In a previous thread, Andrew Adams made an insightful comment about how climate change impacts and mitigation mix in with economic development in poor countries:
Energy poverty in the developing world is a problem, along with food shortages and loss of arable land due to soil erosion and other factors, lack of clean water supplies, the prevalance of diseases such as malaria, TB and HIV/AIDS, the debt burden etc. And, of course, climate change, which both raises entirely new threats and exacerbates some of the problems mentioned above.
It is naïve to suggest that they can just go full steam ahead now and worry about the problem later once they have better developed economies. It always bears repeating that humanity doesn’t get to dictate the timescales for taking action to avert dangerous climate change – the planet does.
But of course, what they are going to do is only part of the problem; if we really care about the fate of people in developing countries we also have to ask what we are going to do about it. Unless we take action to reduce our own emissions we can hardly expect them to follow suit and in any case any action they do take will be futile, and if they are going to develop along low emission lines they are going to need our assistance in both practical and material terms. And of course it is our past (and present) actions which have brought humanity to the position it is now in so even if not everyone accepts the moral/ethical responsibility of those who are well off to assist those who are less fortunate, there is still the responsibility to deal with the consequences of our own actions. I see a lot of skeptics expressing concern for the effects that climate mitigation policies will have on developing countries but they reject the notion that the developed world should do anything to help bear the costs itself.
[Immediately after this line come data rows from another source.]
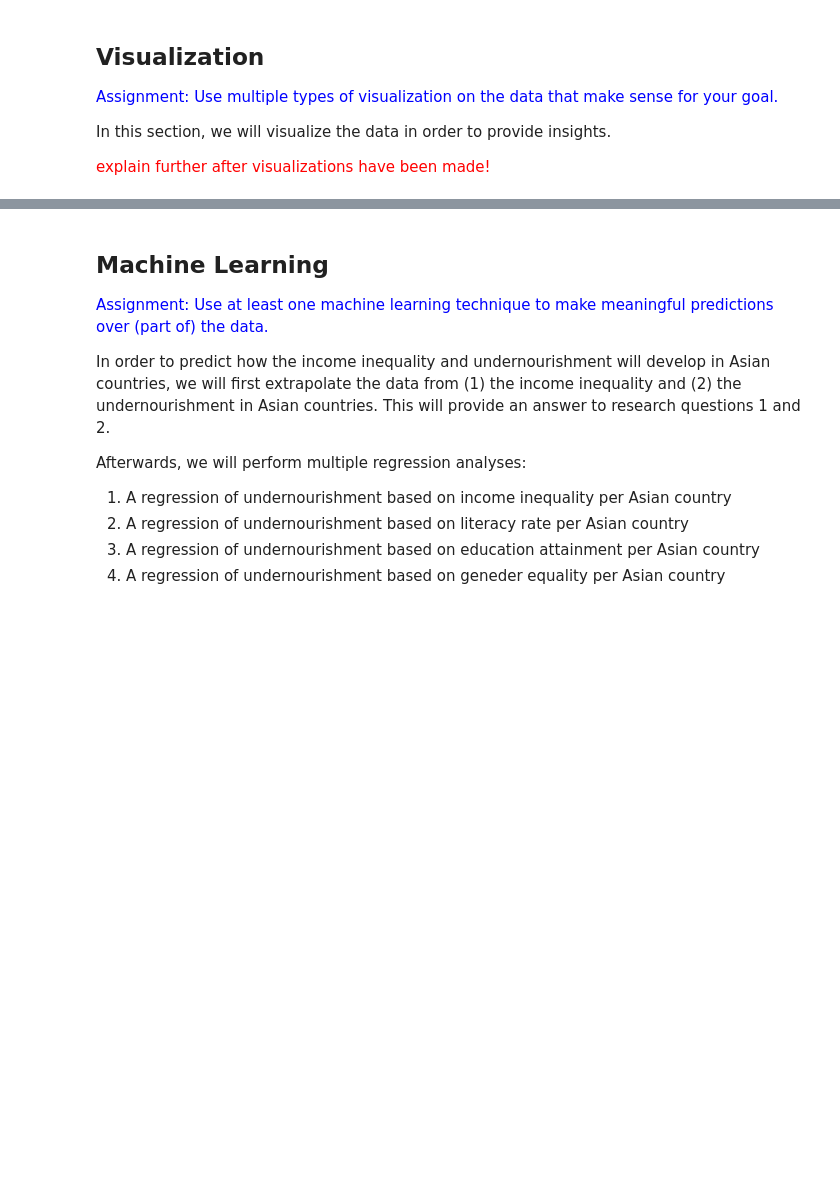
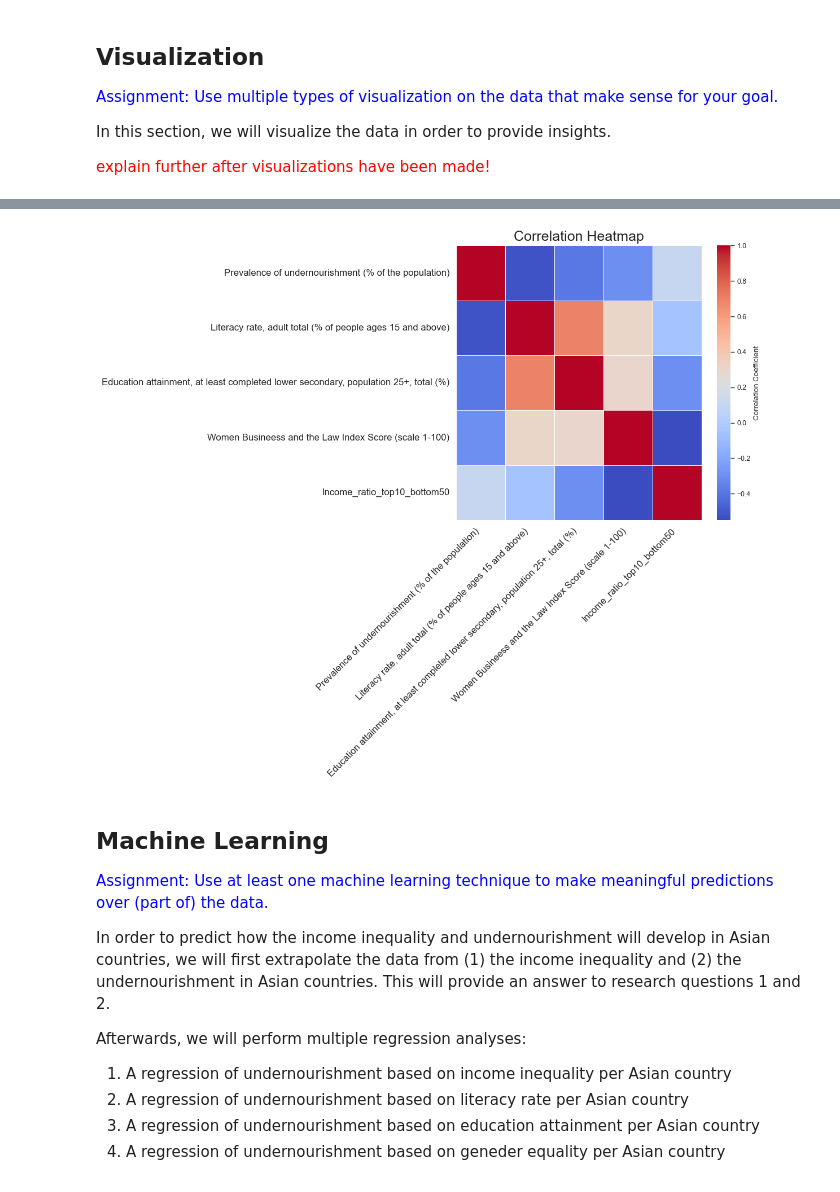
Before and after one commit to tushar2603/EPA112, a Jupyter notebook: EPA112A_project_group_7.ipynb, the cells around one changed output, grey strips where cells are left out. Drawn from its saved outputs; the diff is of its cells as text; code cells hidden in the pictures; blank space fills up the shorter version.

```diff
--- a/EPA112A_project_group_7.ipynb
+++ b/EPA112A_project_group_7.ipynb
@@ -237,3 +539,30 @@ In this section, we will visualize the data in order to provide insights.
+# %%
+def plot_correlation_heatmap(df, columns):
+    """
+    Create a correlation heatmap for the specified columns.
+    """
+    # Calculate the correlation matrix
+    corr = df[columns].corr()
+
+    # Create the heatmap
+    plt.figure(figsize=(12, 10))
+    heatmap = sns.heatmap(corr,  fmt=".2f", cmap='coolwarm', linewidths=0.5, cbar_kws={"label": "Correlation Coefficient"})
+
+    heatmap.set_xticklabels(heatmap.get_xticklabels(), rotation=45, ha='right', fontsize=12)
+    heatmap.set_yticklabels(heatmap.get_yticklabels(), rotation=0, ha='right', fontsize=12)
+
+    # Set the title and labels
+    plt.title('Correlation Heatmap', fontsize=18)
+    plt.gcf().set_facecolor('white')
+    plt.grid(False)
+    plt.tight_layout()
+
+    # Show the plot
+    plt.show()
+
+plot_correlation_heatmap(merged_df_filled, columns_to_fill)
+# %% [output]
+[figure, added]
 # %% [markdown]
 ## Machine Learning
 <span style="color:blue"> Assignment: Use at least one machine learning technique to make meaningful predictions over (part of) the data. </span>
```
Also changed, not shown: parts of 14 cells of this notebook, 1 other file.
In a comment over at CaS he said it in a bit more sarcastic way:
Hmm, I can never remember whether AGW is a huge plot to enrich developing countries by redistributing the wealth of us in the West, or a huge plot to impoverish developing countries by denying them access to affordable electricity.
The ethical issues that are behind this were summed up by Steve Easterbrook:
To many people, living comfortable middle class lives inNorth America, climate change is some vague distant threat that will mainly affect the poor in other parts of the world. So it’s easy to dismiss, no matter how agitated the scientists get. If you follow this line of thinking, it quickly becomes clear why responses to climate change divide cleanly along political lines:
- If you care a lot about fairness and equity, climate change is an urgent, massive problem, because millions (maybe even billions) of poor people will suffer, die, or become refugees as the climate changes.
- On the other hand, if you’re comfortable with a world in which there are massive inequalities, where some people live rich lavish lifestyles while others starve to death, then climate change is a minor distraction. After all, famines in undeveloped countries are really nothing new, and we in the west are rich enough to adapt (Or are we?).
The dominant political ideology in the west (certainly in the English-speaking countries) is that such inequality is not just acceptable, but necessary. So it’s hardly surprising that right wing politicians dismiss climate change as irrelevant. No amount of science education will change the mind of people who believe, fundamentally, that they have no obligation to people who are less fortunate than themselves. As long as they believe that they are wealthy enough that climate change won’t affect them, that is.
Apart from the separation in space between those who caused (the bulk of) the problem and those who suffer (the bulk) from it, there is also a separation in time: Future generations will suffer the most from this problem of our making. On both counts one could say that the problem is that it’s not our problem.
I don’t think that there is something intrinsic to right wing politics to discount problems that your own actions cause to others (I sure hope there isn’t). There are plenty of examples of politically right oriented people making a big stand for e.g. environmental issues (e.g. Winsemius and Nijpels in the Netherlands; Schwarzenegger in the US). It is however disconcerting that the current manifestation of this important political stream does show signs of such discounting/ignoring especially as it relates to human induced climate change.